Conditions had continued to deteriorate since Fallin issued the first burn ban Jan. 30. The governor’s burn ban supersedes any county burn bans, and will remain in place until midnight March 2.

“Drought conditions continue to worsen across the state with no measurable rainfall occurring in the western third of Oklahoma for the past 130 days, and central Oklahoma is approaching 40 days without rain,” said Fallin. “An expanded burn ban is called for to reduce the risk of preventable wildfires and to protect lives and property.”

Oklahoma Forestry Services (OFS) recommended the ban based upon an ongoing analysis of fire activity, wildland fuel conditions, and the predicted continued drought.

The governor reminds people to be extremely careful with any outdoor activities that might spark a blaze.
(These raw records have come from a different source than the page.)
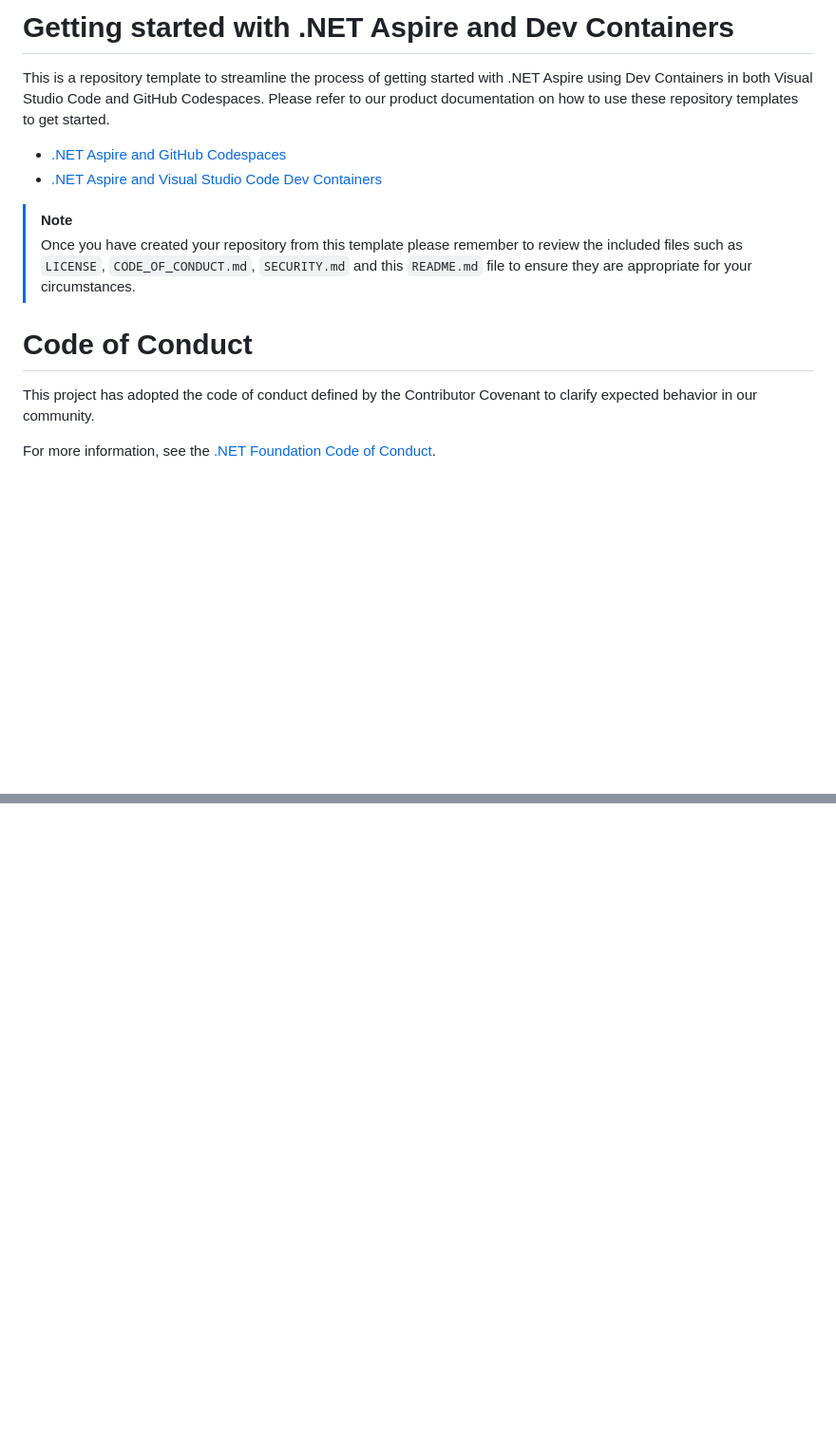
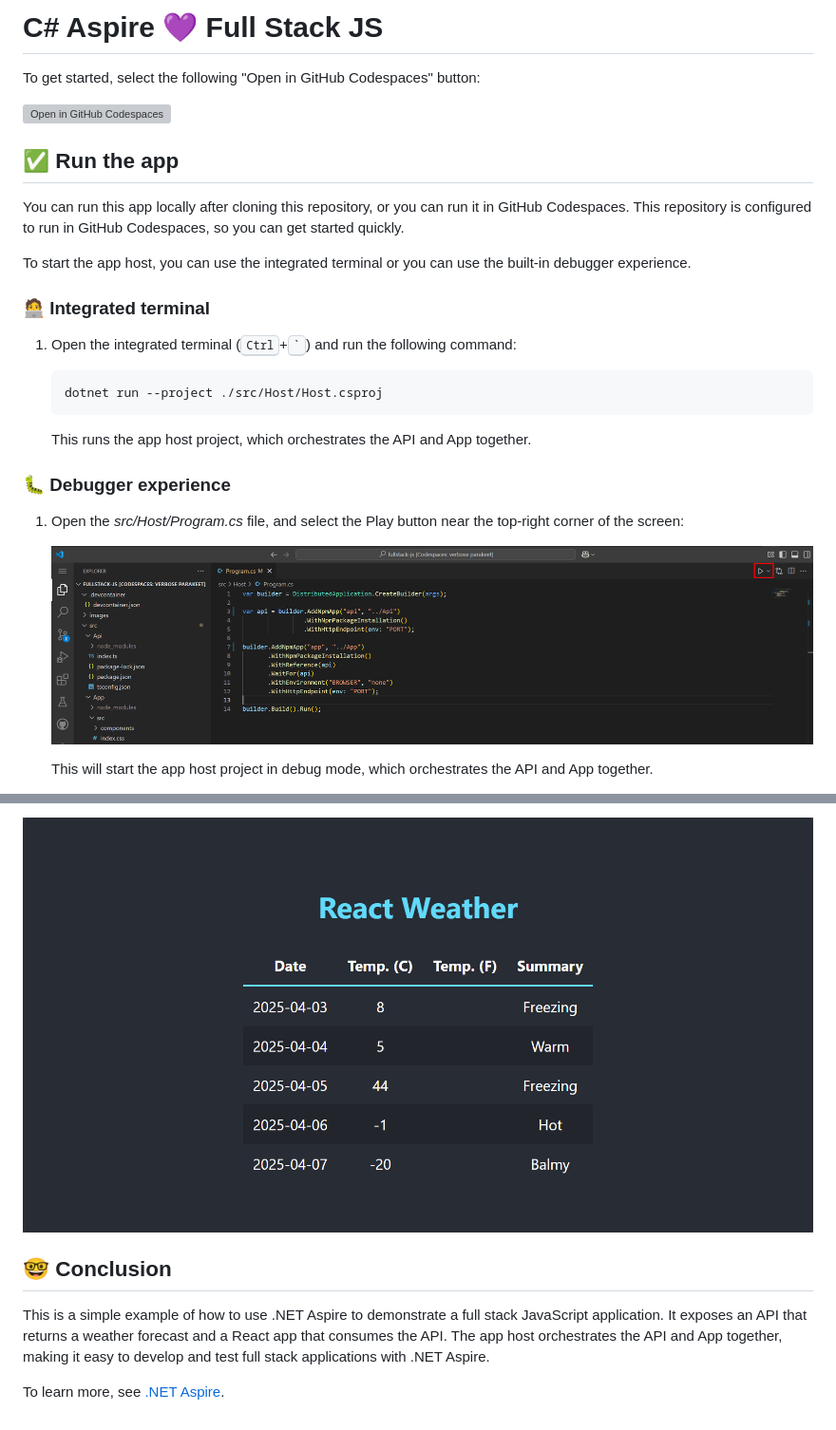
Before and after one commit to IEvangelist/fullstack-js, a Markdown page: README.md, 2 parts joined by grey strips. Shown: that part at 95% size. Drawn GitHub-style; pictures changed too: images/debugger-ux.png (added), images/react-weather.png (added); blank space fills up the shorter version; grey boxes are pictures that could not be loaded.

Commit message:
Added images and updated the README.md

````diff
--- a/README.md
+++ b/README.md
@@ -1,16 +1,30 @@
-# Getting started with .NET Aspire and Dev Containers
+# C# Aspire 💜 Full Stack JS
 
-This is a repository template to streamline the process of getting started with .NET Aspire using Dev Containers in both Visual Studio Code and GitHub Codespaces. Please refer to our product documentation on how to use these repository templates to get started.
+To get started, select the following "Open in GitHub Codespaces" button:
 
-- [.NET Aspire and GitHub Codespaces](https://learn.microsoft.com/dotnet/aspire/get-started/github-codespaces)
-- [.NET Aspire and Visual Studio Code Dev Containers](https://learn.microsoft.com/dotnet/aspire/get-started/dev-containers)
+[![Open in GitHub Codespaces](https://github.com/codespaces/badge.svg)](https://codespaces.new/IEvangelist/fullstack-js)
 
-> [!NOTE]
-> Once you have created your repository from this template please remember to review the included files such as `LICENSE`, `CODE_OF_CONDUCT.md`, `SECURITY.md` and this `README.md` file to ensure they are appropriate for your circumstances.
+## ✅ Run the app
 
-# Code of Conduct
+You can run this app locally after cloning this repository, or you can run it in GitHub Codespaces. This repository is configured to run in GitHub Codespaces, so you can get started quickly.
 
-This project has adopted the code of conduct defined by the Contributor Covenant
-to clarify expected behavior in our community.
+To start the app host, you can use the integrated terminal or you can use the built-in debugger experience.
 
-For more information, see the [.NET Foundation Code of Conduct](https://dotnetfoundation.org/code-of-conduct).
+### 🧑‍💻 Integrated terminal
+
+1. Open the integrated terminal (<kbd>Ctrl</kbd>+<kbd>`</kbd>) and run the following command:
+
+   ```dotnetcli
+   dotnet run --project ./src/Host/Host.csproj
+   ```
+
+   This runs the app host project, which orchestrates the API and App together.
+
+### 🐛 Debugger experience
+
+1. Open the _src/Host/Program.cs_ file, and select the Play button near the top-right corner of the screen:
+
+   ![Play button](images/debugger-ux.png)
+
+    This will start the app host project in debug mode, which orchestrates the API and App together.
+
@@ -16,0 +45,7 @@ For more information, see the [.NET Foundation Code of Conduct](https://dotnetfo
+![React weather app](images/react-weather.png)
+
+## 🤓 Conclusion
+
+This is a simple example of how to use .NET Aspire to demonstrate a full stack JavaScript application. It exposes an API that returns a weather forecast and a React app that consumes the API. The app host orchestrates the API and App together, making it easy to develop and test full stack applications with .NET Aspire.
+
+To learn more, see [.NET Aspire](https://learn.microsoft.com/dotnet/aspire/).
````
Also changed, not shown: other parts of README.md (+14 -0 lines), images/aspire-dashboard.png (added), images/forecast-json.png (added), images/login-token.png (added), 1 other file.
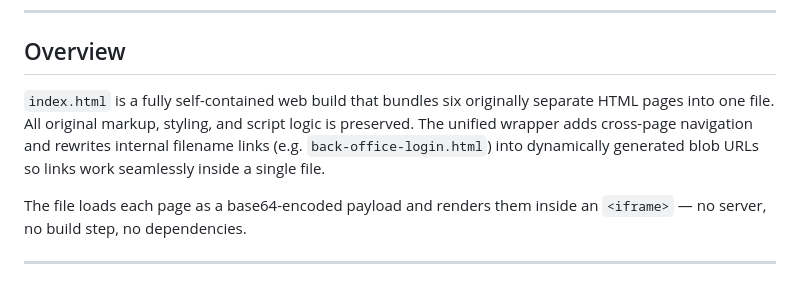
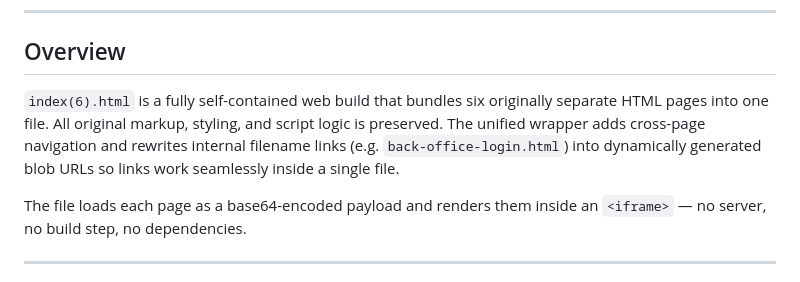
Before and after one commit to globalgoal42030-cloud/Global-Citizens-Community-Center, a Markdown page: README.md, the part around the change. Drawn GitHub-style.

Commit message:
Update README to reflect new index file name

```diff
--- a/README.md
+++ b/README.md
@@ -7,7 +7,7 @@ A single-file, self-contained web application for the **Global Citizens Communit
 
 ## Overview
 
-`index.html` is a fully self-contained web build that bundles six originally separate HTML pages into one file. All original markup, styling, and script logic is preserved. The unified wrapper adds cross-page navigation and rewrites internal filename links (e.g. `back-office-login.html`) into dynamically generated blob URLs so links work seamlessly inside a single file.
+`index(6).html` is a fully self-contained web build that bundles six originally separate HTML pages into one file. All original markup, styling, and script logic is preserved. The unified wrapper adds cross-page navigation and rewrites internal filename links (e.g. `back-office-login.html`) into dynamically generated blob URLs so links work seamlessly inside a single file.
 
 The file loads each page as a base64-encoded payload and renders them inside an `<iframe>` — no server, no build step, no dependencies.
 
```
“Oklahomans have heeded warnings to take extra caution to prevent wildfires during the burn ban these last two weeks,” Fallin said. “This has had a direct effect on the number of new fire starts.”

Unlawful activities under the ban include campfires, bonfires, and setting fire to any forest, grass, woods, wildlands or marshes, as well as igniting fireworks, burning trash or other materials outdoors.

LPG and natural gas grills and charcoal-fired cooking outside in a grilling receptacle are permitted, provided the activity is conducted over a non-flammable surface and at least 5 feet from flammable vegetation, but any fire resulting from grilling or use of one of the cookers or stoves is still considered an illegal fire.

As part of the governor’s burn ban, there are exemptions for many items, such as welding and road construction. For more specific information and details, visit www.forestry.ok.gov/burn-ban-info or call Michelle Finch-Walker with the Oklahoma Forestry Services at (580) 236-1021.